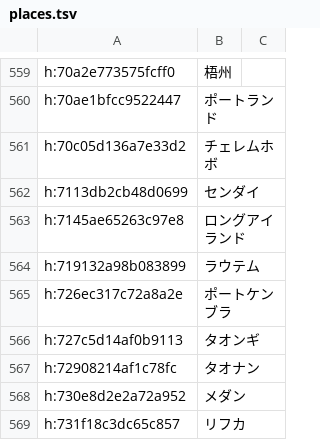
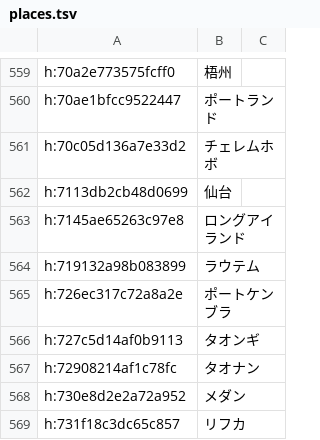
Before and after one commit to Yasabihhagure/war-in-the-pacific-ae-ja, a TSV file: translation/names/places.tsv, drawn as a sheet; only a part is shown, gaps mark what is left out.

```diff
--- a/translation/names/places.tsv
+++ b/translation/names/places.tsv
@@ -561,3 +561,3 @@ h:70ae1bfcc9522447	ポートランド
 h:70c05d136a7e33d2	チェレムホボ	
-h:7113db2cb48d0699	センダイ	
+h:7113db2cb48d0699	仙台	
 h:7145ae65263c97e8	ロングアイランド	
```
Also changed, not shown: translation/ja.tsv, translation/names/ship_classes.tsv, 5 other files.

• **WHAT YOU ARE ASKED TO DO**:
Go through the records above. Copy each line in which the string "shown" appears.

• **SOLUTION**:
Before and after one commit to Yasabihhagure/war-in-the-pacific-ae-ja, a TSV file: translation/names/places.tsv, drawn as a sheet; only a part is shown, gaps mark what is left out.
Also changed, not shown: translation/ja.tsv, translation/names/ship_classes.tsv, 5 other files.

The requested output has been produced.